**GOAL OF THE EXERCISE**
For this exercise, return all the data word for word, with images left out.

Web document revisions
=== Section Start ===
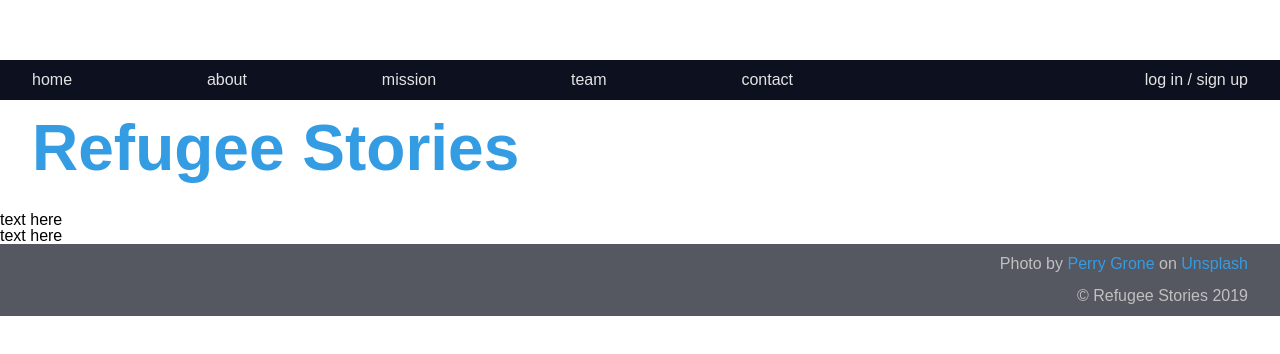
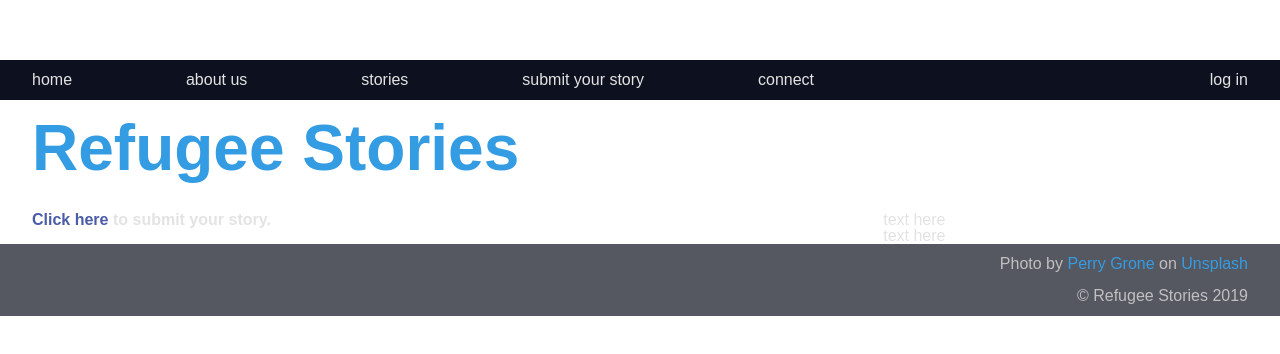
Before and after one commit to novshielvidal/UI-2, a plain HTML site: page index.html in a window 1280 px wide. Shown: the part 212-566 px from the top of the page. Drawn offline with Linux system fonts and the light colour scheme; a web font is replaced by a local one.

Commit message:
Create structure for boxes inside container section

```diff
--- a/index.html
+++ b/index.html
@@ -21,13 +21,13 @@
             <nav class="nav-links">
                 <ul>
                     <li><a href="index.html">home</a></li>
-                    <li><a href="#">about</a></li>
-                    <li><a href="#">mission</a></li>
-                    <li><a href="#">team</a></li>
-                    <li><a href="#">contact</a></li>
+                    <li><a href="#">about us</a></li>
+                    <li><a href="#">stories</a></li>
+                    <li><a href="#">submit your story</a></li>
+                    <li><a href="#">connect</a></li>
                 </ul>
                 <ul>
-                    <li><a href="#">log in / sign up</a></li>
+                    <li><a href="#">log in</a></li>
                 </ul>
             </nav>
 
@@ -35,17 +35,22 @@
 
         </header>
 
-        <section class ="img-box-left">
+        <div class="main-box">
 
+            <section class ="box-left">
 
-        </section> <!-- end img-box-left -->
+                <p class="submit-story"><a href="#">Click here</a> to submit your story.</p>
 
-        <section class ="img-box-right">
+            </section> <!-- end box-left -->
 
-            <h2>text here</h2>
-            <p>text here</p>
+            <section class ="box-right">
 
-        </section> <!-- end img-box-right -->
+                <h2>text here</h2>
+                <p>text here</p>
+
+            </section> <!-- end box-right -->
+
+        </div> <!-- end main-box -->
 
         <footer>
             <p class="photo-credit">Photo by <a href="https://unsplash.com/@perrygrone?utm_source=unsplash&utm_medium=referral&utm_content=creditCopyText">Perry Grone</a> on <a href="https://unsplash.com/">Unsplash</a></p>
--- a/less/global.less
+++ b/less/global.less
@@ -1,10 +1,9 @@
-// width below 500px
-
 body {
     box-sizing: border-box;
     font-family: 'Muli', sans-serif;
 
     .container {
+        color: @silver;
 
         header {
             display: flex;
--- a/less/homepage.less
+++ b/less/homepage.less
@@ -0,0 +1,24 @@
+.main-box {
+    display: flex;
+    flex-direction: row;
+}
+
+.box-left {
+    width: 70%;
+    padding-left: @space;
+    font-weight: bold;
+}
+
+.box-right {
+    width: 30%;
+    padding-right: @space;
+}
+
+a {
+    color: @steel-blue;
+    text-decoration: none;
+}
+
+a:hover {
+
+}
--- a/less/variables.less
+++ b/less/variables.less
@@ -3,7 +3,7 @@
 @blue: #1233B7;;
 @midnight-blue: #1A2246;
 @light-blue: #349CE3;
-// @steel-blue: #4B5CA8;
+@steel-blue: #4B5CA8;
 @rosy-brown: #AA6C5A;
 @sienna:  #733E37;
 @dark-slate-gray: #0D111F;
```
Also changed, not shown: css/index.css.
=== Section End ===
**EXERCISE RESPONSE**
Before and after one commit to novshielvidal/UI-2, a plain HTML site: page index.html in a window 1280 px wide. Shown: the part 212-566 px from the top of the page. Drawn offline with Linux system fonts and the light colour scheme; a web font is replaced by a local one.

Commit message:
Create structure for boxes inside container section

```diff
--- a/index.html
+++ b/index.html
@@ -21,13 +21,13 @@
             <nav class="nav-links">
                 <ul>
                     <li><a href="index.html">home</a></li>
-                    <li><a href="#">about</a></li>
-                    <li><a href="#">mission</a></li>
-                    <li><a href="#">team</a></li>
-                    <li><a href="#">contact</a></li>
+                    <li><a href="#">about us</a></li>
+                    <li><a href="#">stories</a></li>
+                    <li><a href="#">submit your story</a></li>
+                    <li><a href="#">connect</a></li>
                 </ul>
                 <ul>
-                    <li><a href="#">log in / sign up</a></li>
+                    <li><a href="#">log in</a></li>
                 </ul>
             </nav>
 
@@ -35,17 +35,22 @@
 
         </header>
 
-        <section class ="img-box-left">
+        <div class="main-box">
 
+            <section class ="box-left">
 
-        </section> <!-- end img-box-left -->
+                <p class="submit-story"><a href="#">Click here</a> to submit your story.</p>
 
-        <section class ="img-box-right">
+            </section> <!-- end box-left -->
 
-            <h2>text here</h2>
-            <p>text here</p>
+            <section class ="box-right">
 
-        </section> <!-- end img-box-right -->
+                <h2>text here</h2>
+                <p>text here</p>
+
+            </section> <!-- end box-right -->
+
+        </div> <!-- end main-box -->
 
         <footer>
             <p class="photo-credit">Photo by <a href="https://unsplash.com/@perrygrone?utm_source=unsplash&utm_medium=referral&utm_content=creditCopyText">Perry Grone</a> on <a href="https://unsplash.com/">Unsplash</a></p>
--- a/less/global.less
+++ b/less/global.less
@@ -1,10 +1,9 @@
-// width below 500px
-
 body {
     box-sizing: border-box;
     font-family: 'Muli', sans-serif;
 
     .container {
+        color: @silver;
 
         header {
             display: flex;
--- a/less/homepage.less
+++ b/less/homepage.less
@@ -0,0 +1,24 @@
+.main-box {
+    display: flex;
+    flex-direction: row;
+}
+
+.box-left {
+    width: 70%;
+    padding-left: @space;
+    font-weight: bold;
+}
+
+.box-right {
+    width: 30%;
+    padding-right: @space;
+}
+
+a {
+    color: @steel-blue;
+    text-decoration: none;
+}
+
+a:hover {
+
+}
--- a/less/variables.less
+++ b/less/variables.less
@@ -3,7 +3,7 @@
 @blue: #1233B7;;
 @midnight-blue: #1A2246;
 @light-blue: #349CE3;
-// @steel-blue: #4B5CA8;
+@steel-blue: #4B5CA8;
 @rosy-brown: #AA6C5A;
 @sienna:  #733E37;
 @dark-slate-gray: #0D111F;
```
Also changed, not shown: css/index.css.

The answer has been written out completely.